You need a menu for your restaurant and you want to hire someone to design it as soon as possible. To do so you must have an updated document with your items, including disclaimers and pictures – if you are planning to use them. Also define a budget including the printing costs in addition to the design costs.
Here we give you more details to make sure that everything flows smoothly in your restaurant menu design process:
1 Update your menu
Have a list of all of your items and descriptions up to date. You may want to review first which items need to be pulled off or added to your menu. Designate a person in the restaurant to be responsible for this information. No one knows your business better than you and your employees. Highlight top selling items.

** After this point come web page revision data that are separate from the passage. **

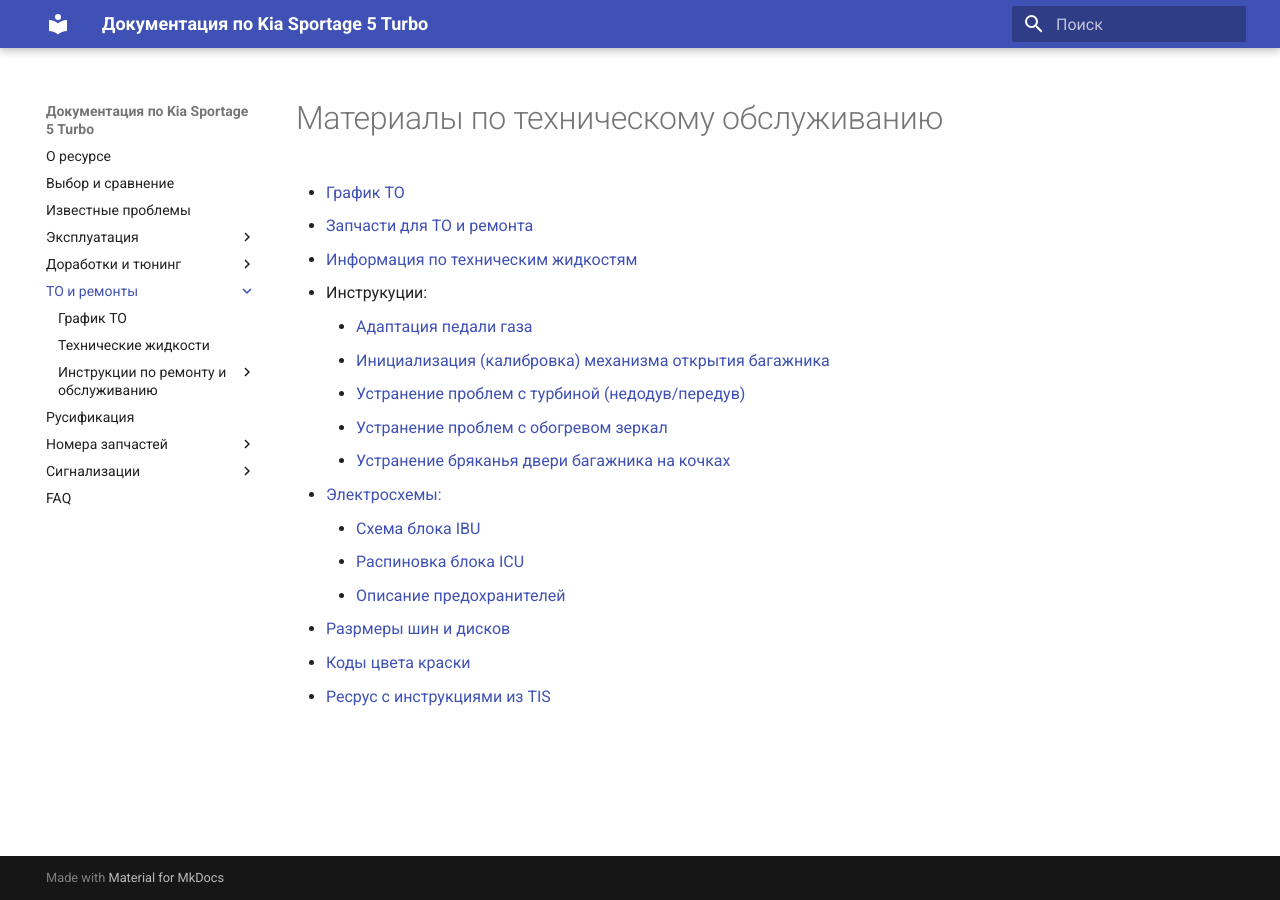
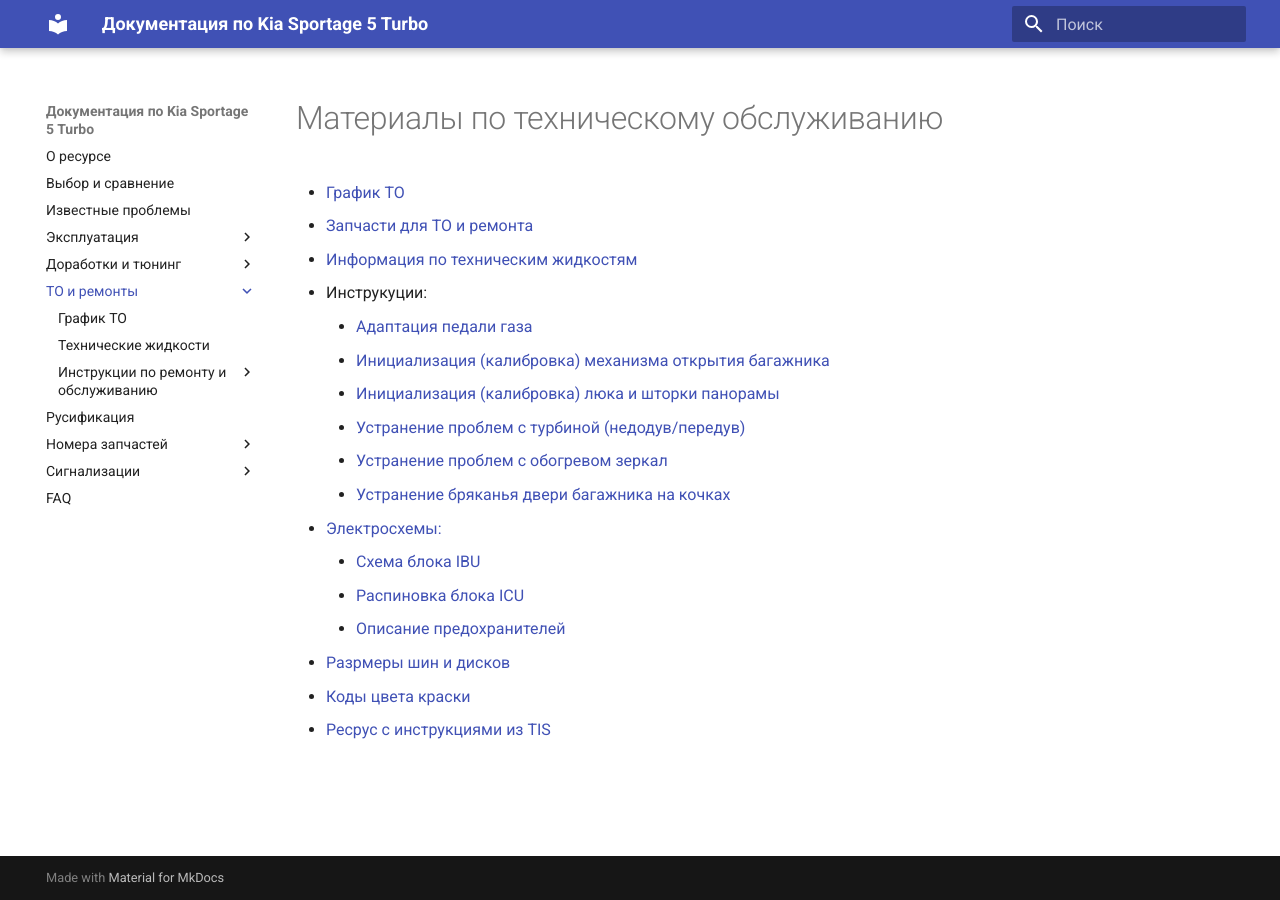
Before and after one commit to kia-sportage-docs/kia-sport5-docs, an MkDocs documentation site: the page built from docs/service/index.md, in a window 1280 px wide. Built offline with MkDocs 1.6.1 and Material for MkDocs 9.7.7, drawn with Linux system fonts in a browser that asks for light colours; old or Windows-style settings are respelled for this version of MkDocs.

Commit message:
Инициализация/калибровка люка

```diff
--- a/docs/service/index.md
+++ b/docs/service/index.md
@@ -6,6 +6,7 @@
 - Инструкуции:
     - [Адаптация педали газа](manuals/gas-adaptation.md)
     - [Инициализация (калибровка) механизма открытия багажника](manuals/5-th_door_calibraton.md)
+    - [Инициализация (калибровка) люка и шторки панорамы](manuals/hatch_init.md)
     - [Устранение проблем с турбиной (недодув/передув)](manuals/turbine.md)
     - [Устранение проблем с обогревом зеркал](manuals/glass-heat.md)
     - [Устранение бряканья двери багажника на кочках](manuals/5-th_door_silent.md)
--- a/mkdocs.yml
+++ b/mkdocs.yml
@@ -48,7 +48,8 @@
         - 'Схема блока ICU': service/manuals/electrical_circuits/icu.md
         - 'Схема предохранителей': service/manuals/electrical_circuits/fuse.md
       - 'Адаптация педали газа': service/manuals/gas-adaptation.md
-      - 'Инициализация (калибровка) механизма открытия багажника': service\manuals\5-th_door_calibraton.md
+      - 'Инициализация (калибровка) механизма открытия багажника': service/manuals/5-th_door_calibraton.md
+      - 'Инициализация (калибровка) люка и шторки панорамы': service/manuals/hatch_init.md
       - 'Коды цвета кузова': service/manuals/colors.md
       - 'Устранение проблем с турбиной': service/manuals/turbine.md
       - 'Устранение проблем с обогревом зеркал': service/manuals/glass-heat.md
```
Also changed, not shown: docs/service/manuals/hatch_init.md (added, +8 -0 lines).
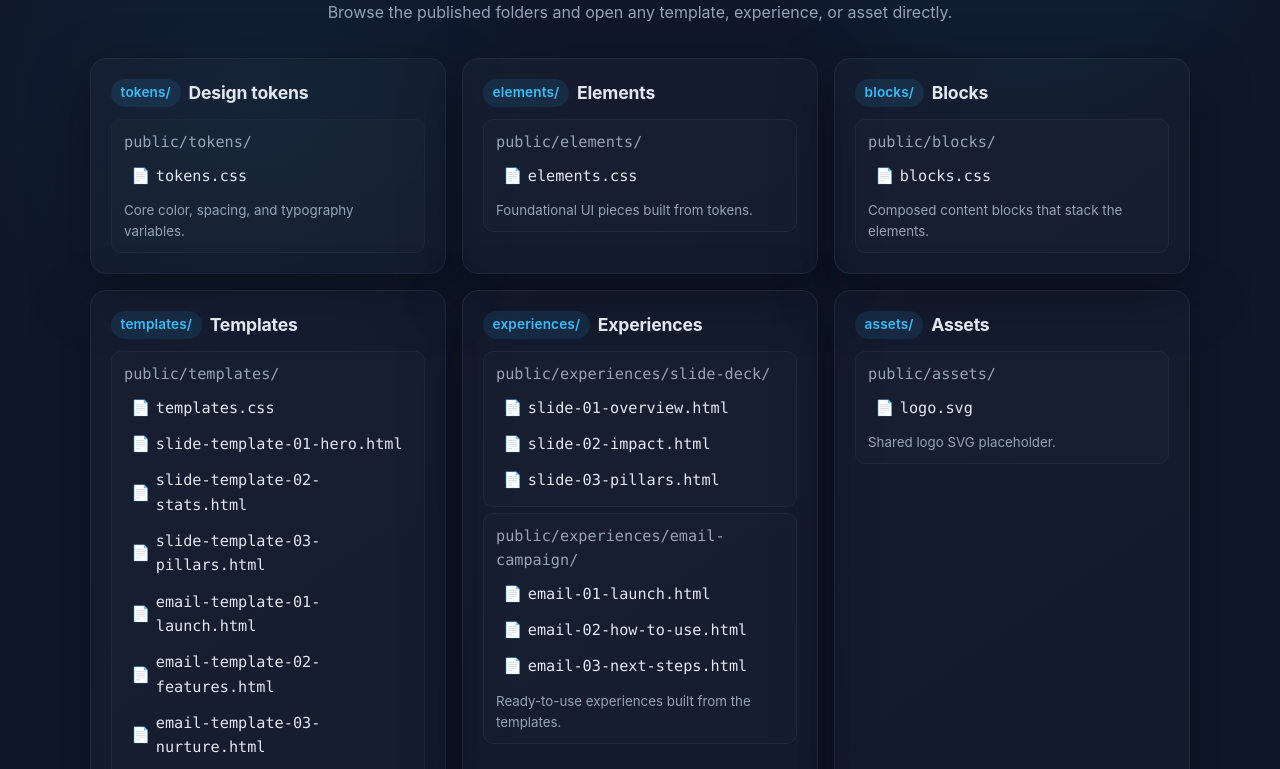
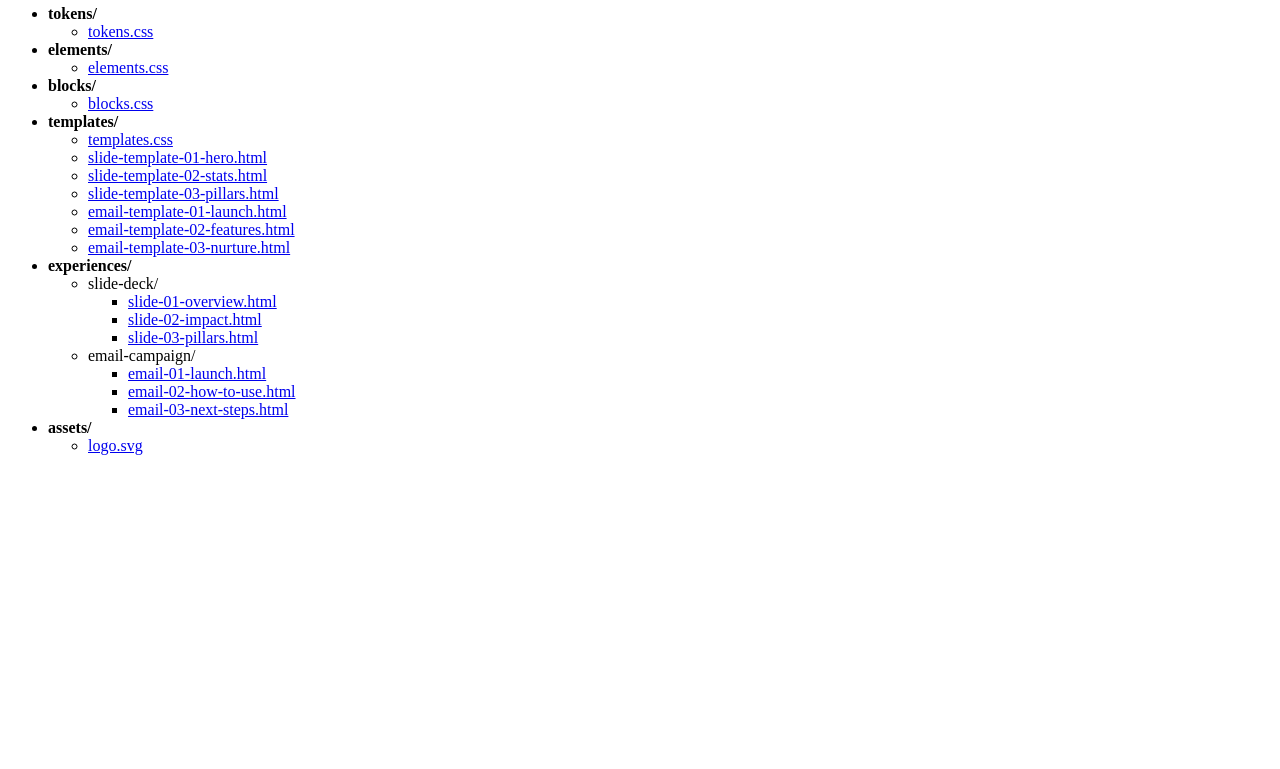
Before and after one commit to bamboounderwear/branddesignsystem, a plain HTML site: page public/index.html in a window 1280 px wide. Shown: the part 109-878 px from the top of the page. After the commit the page ends 800 px from the top, so only its background shows below. Drawn offline with Linux system fonts and the light colour scheme.

Commit message:
Simplify landing page to basic directory list

```diff
--- a/public/index.html
+++ b/public/index.html
@@ -3,267 +3,70 @@
 <head>
   <meta charset="UTF-8" />
   <meta name="viewport" content="width=device-width, initial-scale=1.0" />
-  <title>Brand Design System – Directory</title>
-  <style>
-    :root {
-      color-scheme: light dark;
-      --bg: #0f172a;
-      --card: #111827;
-      --text: #e2e8f0;
-      --muted: #94a3b8;
-      --accent: #38bdf8;
-      --border: #1f2937;
-      font-family: "Inter", system-ui, -apple-system, sans-serif;
-    }
-
-    body {
-      margin: 0;
-      min-height: 100vh;
-      background: radial-gradient(circle at 20% 20%, rgba(56, 189, 248, 0.05), transparent 25%),
-        radial-gradient(circle at 80% 0%, rgba(14, 165, 233, 0.08), transparent 20%),
-        var(--bg);
-      color: var(--text);
-      padding: 2.5rem clamp(1.5rem, 3vw, 3rem);
-      line-height: 1.6;
-    }
-
-    header {
-      max-width: 720px;
-      margin: 0 auto 2rem auto;
-      text-align: center;
-    }
-
-    h1 {
-      margin: 0 0 0.5rem;
-      font-size: clamp(2rem, 3vw, 2.75rem);
-      letter-spacing: -0.02em;
-    }
-
-    p.lead {
-      margin: 0;
-      color: var(--muted);
-      font-size: 1rem;
-    }
-
-    .grid {
-      display: grid;
-      grid-template-columns: repeat(auto-fit, minmax(280px, 1fr));
-      gap: 1rem;
-      max-width: 1100px;
-      margin: 0 auto;
-    }
-
-    .card {
-      background: linear-gradient(145deg, rgba(255, 255, 255, 0.02), rgba(255, 255, 255, 0.01));
-      border: 1px solid var(--border);
-      border-radius: 16px;
-      padding: 1.25rem;
-      box-shadow: 0 20px 60px rgba(0, 0, 0, 0.35);
-      transition: transform 150ms ease, border-color 150ms ease;
-    }
-
-    .card:hover {
-      transform: translateY(-2px);
-      border-color: rgba(56, 189, 248, 0.4);
-    }
-
-    .card h2 {
-      display: flex;
-      align-items: center;
-      gap: 0.5rem;
-      margin: 0 0 0.75rem;
-      font-size: 1.1rem;
-      letter-spacing: -0.01em;
-    }
-
-    .badge {
-      display: inline-flex;
-      align-items: center;
-      gap: 0.35rem;
-      padding: 0.2rem 0.6rem;
-      border-radius: 999px;
-      background: rgba(56, 189, 248, 0.1);
-      color: var(--accent);
-      font-weight: 600;
-      font-size: 0.85rem;
-      letter-spacing: 0.01em;
-    }
-
-    ul.directory {
-      list-style: none;
-      padding-left: 0;
-      margin: 0;
-      display: grid;
-      gap: 0.35rem;
-    }
-
-    ul.directory > li {
-      border: 1px solid var(--border);
-      border-radius: 10px;
-      padding: 0.6rem 0.75rem;
-      background: rgba(255, 255, 255, 0.01);
-    }
-
-    .path {
-      font-family: "JetBrains Mono", "SFMono-Regular", Consolas, monospace;
-      color: var(--muted);
-      font-size: 0.95rem;
-      display: block;
-      margin-bottom: 0.35rem;
-    }
-
-    .children {
-      list-style: none;
-      margin: 0;
-      padding-left: 0;
-      display: grid;
-      gap: 0.25rem;
-    }
-
-    .children li {
-      display: flex;
-      align-items: center;
-      gap: 0.35rem;
-      font-family: "JetBrains Mono", "SFMono-Regular", Consolas, monospace;
-      font-size: 0.95rem;
-    }
-
-    .folder, .file {
-      display: inline-flex;
-      align-items: center;
-      gap: 0.35rem;
-      text-decoration: none;
-      color: var(--text);
-      padding: 0.25rem 0.45rem;
-      border-radius: 8px;
-      transition: background 120ms ease;
-    }
-
-    .folder:hover, .file:hover {
-      background: rgba(255, 255, 255, 0.05);
-    }
-
-    .folder::before {
-      content: "\1F4C1";
-    }
-
-    .file::before {
-      content: "\1F4C4";
-    }
-
-    small {
-      color: var(--muted);
-      display: block;
-      margin-top: 0.5rem;
-    }
-
-    @media (max-width: 640px) {
-      body {
-        padding: 2rem 1.25rem;
-      }
-    }
-  </style>
+  <title>Brand Design System Directory</title>
 </head>
 <body>
-  <header>
-    <h1>Brand Design System Explorer</h1>
-    <p class="lead">Browse the published folders and open any template, experience, or asset directly.</p>
-  </header>
+  <h1>Brand Design System</h1>
+  <p>Browse the available folders and files.</p>
 
-  <div class="grid">
-    <section class="card">
-      <h2><span class="badge">tokens/</span> Design tokens</h2>
-      <ul class="directory">
+  <ul>
+    <li>
+      <strong>tokens/</strong>
+      <ul>
+        <li><a href="/tokens/tokens.css">tokens.css</a></li>
+      </ul>
+    </li>
+    <li>
+      <strong>elements/</strong>
+      <ul>
+        <li><a href="/elements/elements.css">elements.css</a></li>
+      </ul>
+    </li>
+    <li>
+      <strong>blocks/</strong>
+      <ul>
+        <li><a href="/blocks/blocks.css">blocks.css</a></li>
+      </ul>
+    </li>
+    <li>
+      <strong>templates/</strong>
+      <ul>
+        <li><a href="/templates/templates.css">templates.css</a></li>
+        <li><a href="/templates/slide-template-01-hero.html">slide-template-01-hero.html</a></li>
+        <li><a href="/templates/slide-template-02-stats.html">slide-template-02-stats.html</a></li>
+        <li><a href="/templates/slide-template-03-pillars.html">slide-template-03-pillars.html</a></li>
+        <li><a href="/templates/email-template-01-launch.html">email-template-01-launch.html</a></li>
+        <li><a href="/templates/email-template-02-features.html">email-template-02-features.html</a></li>
+        <li><a href="/templates/email-template-03-nurture.html">email-template-03-nurture.html</a></li>
+      </ul>
+    </li>
+    <li>
+      <strong>experiences/</strong>
+      <ul>
         <li>
-          <span class="path">public/tokens/</span>
-          <ul class="children">
-            <li><a class="file" href="/tokens/tokens.css">tokens.css</a></li>
-          </ul>
-          <small>Core color, spacing, and typography variables.</small>
-        </li>
-      </ul>
-    </section>
-
-    <section class="card">
-      <h2><span class="badge">elements/</span> Elements</h2>
-      <ul class="directory">
-        <li>
-          <span class="path">public/elements/</span>
-          <ul class="children">
-            <li><a class="file" href="/elements/elements.css">elements.css</a></li>
-          </ul>
-          <small>Foundational UI pieces built from tokens.</small>
-        </li>
-      </ul>
-    </section>
-
-    <section class="card">
-      <h2><span class="badge">blocks/</span> Blocks</h2>
-      <ul class="directory">
-        <li>
-          <span class="path">public/blocks/</span>
-          <ul class="children">
-            <li><a class="file" href="/blocks/blocks.css">blocks.css</a></li>
-          </ul>
-          <small>Composed content blocks that stack the elements.</small>
-        </li>
-      </ul>
-    </section>
-
-    <section class="card">
-      <h2><span class="badge">templates/</span> Templates</h2>
-      <ul class="directory">
-        <li>
-          <span class="path">public/templates/</span>
-          <ul class="children">
-            <li><a class="file" href="/templates/templates.css">templates.css</a></li>
-            <li><a class="file" href="/templates/slide-template-01-hero.html">slide-template-01-hero.html</a></li>
-            <li><a class="file" href="/templates/slide-template-02-stats.html">slide-template-02-stats.html</a></li>
-            <li><a class="file" href="/templates/slide-template-03-pillars.html">slide-template-03-pillars.html</a></li>
-            <li><a class="file" href="/templates/email-template-01-launch.html">email-template-01-launch.html</a></li>
-            <li><a class="file" href="/templates/email-template-02-features.html">email-template-02-features.html</a></li>
-            <li><a class="file" href="/templates/email-template-03-nurture.html">email-template-03-nurture.html</a></li>
-          </ul>
-          <small>Presentation-ready layouts for slides and emails.</small>
-        </li>
-      </ul>
-    </section>
-
-    <section class="card">
-      <h2><span class="badge">experiences/</span> Experiences</h2>
-      <ul class="directory">
-        <li>
-          <span class="path">public/experiences/slide-deck/</span>
-          <ul class="children">
-            <li><a class="file" href="/experiences/slide-deck/slide-01-overview.html">slide-01-overview.html</a></li>
-            <li><a class="file" href="/experiences/slide-deck/slide-02-impact.html">slide-02-impact.html</a></li>
-            <li><a class="file" href="/experiences/slide-deck/slide-03-pillars.html">slide-03-pillars.html</a></li>
+          slide-deck/
+          <ul>
+            <li><a href="/experiences/slide-deck/slide-01-overview.html">slide-01-overview.html</a></li>
+            <li><a href="/experiences/slide-deck/slide-02-impact.html">slide-02-impact.html</a></li>
+            <li><a href="/experiences/slide-deck/slide-03-pillars.html">slide-03-pillars.html</a></li>
           </ul>
         </li>
         <li>
-          <span class="path">public/experiences/email-campaign/</span>
-          <ul class="children">
-            <li><a class="file" href="/experiences/email-campaign/email-01-launch.html">email-01-launch.html</a></li>
-            <li><a class="file" href="/experiences/email-campaign/email-02-how-to-use.html">email-02-how-to-use.html</a></li>
-            <li><a class="file" href="/experiences/email-campaign/email-03-next-steps.html">email-03-next-steps.html</a></li>
+          email-campaign/
+          <ul>
+            <li><a href="/experiences/email-campaign/email-01-launch.html">email-01-launch.html</a></li>
+            <li><a href="/experiences/email-campaign/email-02-how-to-use.html">email-02-how-to-use.html</a></li>
+            <li><a href="/experiences/email-campaign/email-03-next-steps.html">email-03-next-steps.html</a></li>
           </ul>
-          <small>Ready-to-use experiences built from the templates.</small>
         </li>
       </ul>
-    </section>
-
-    <section class="card">
-      <h2><span class="badge">assets/</span> Assets</h2>
-      <ul class="directory">
-        <li>
-          <span class="path">public/assets/</span>
-          <ul class="children">
-            <li><a class="file" href="/assets/logo.svg">logo.svg</a></li>
-          </ul>
-          <small>Shared logo SVG placeholder.</small>
-        </li>
+    </li>
+    <li>
+      <strong>assets/</strong>
+      <ul>
+        <li><a href="/assets/logo.svg">logo.svg</a></li>
       </ul>
-    </section>
-  </div>
+    </li>
+  </ul>
 </body>
 </html>
```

2 Define your Budget
There are beautiful and innovative formats for your menu on the market but each comes with a price. Establish your budget for the printing and the menu design so your designer can create a solution for you that, once it is ready for print, fits in your budget.
If you have a tight budget there are standard sizes available that can reduce your costs. Also, consider the material or print paper. Some materials wear out faster than others, others are more durable and easy to clean with soap and water. We do recommend water-resistant plastic paper stock if you want your investment to last longer and make an impeccable presentation for your restaurant.
3 Research Search
out other menus and find out what you like about them. Is it the size, format?
Consider your diners and what is most convenient for them. Some old fashioned menus with many pages are too big for small spaces. Make sure your menu can be handled by your customers comfortably.
Consider your employees and your restaurant space. Check your menu storage space. Some menus are so big and heavy that their weight can be an issue for your waitresses.
4 Pictures or no pictures
Pictures are useful to transcend language barriers. If you are planning to use pictures in your menu ,first you need a good photographer and stylist to get your menu items looking their best, which can be pricy. Second, food photos that are not done professionally look unappetizing. Third, when using pictures your cooks must be well trained and the item sufficiently standardized to serve consistent plates that look like the image on your menu. Moreover, all the pictures on your menu must be pictures you own. Finally, a picture in your menu won’t bring more people to eat in your restaurant but it will draw attention to items you want to highlight and consequently, generate more sales.
Keep in mind that a well-written description of your plate doesn’t need a picture. Pictures are needed to show unusual items on your menu.
A visit to your restaurant must be a great experience. A simple, succinct, easy-to-read menu helps dinners to enjoy the experience. Eliminate duplicated information. If you really need a bilingual menu, make two menus, one in each language you need.
6 Legal Stuff
It’s important to include your disclaimer to cover any liabilities for the product or service that you provide. You should warn consumers of any dangers or hazards posed by your product. Provide your designer this disclaimer: you know your products better than anyone else.
7 Table Tent
Physical in-restaurant menus are expensive to amend. Consider using a table tent or board for specials and LTOs (limited-time offers).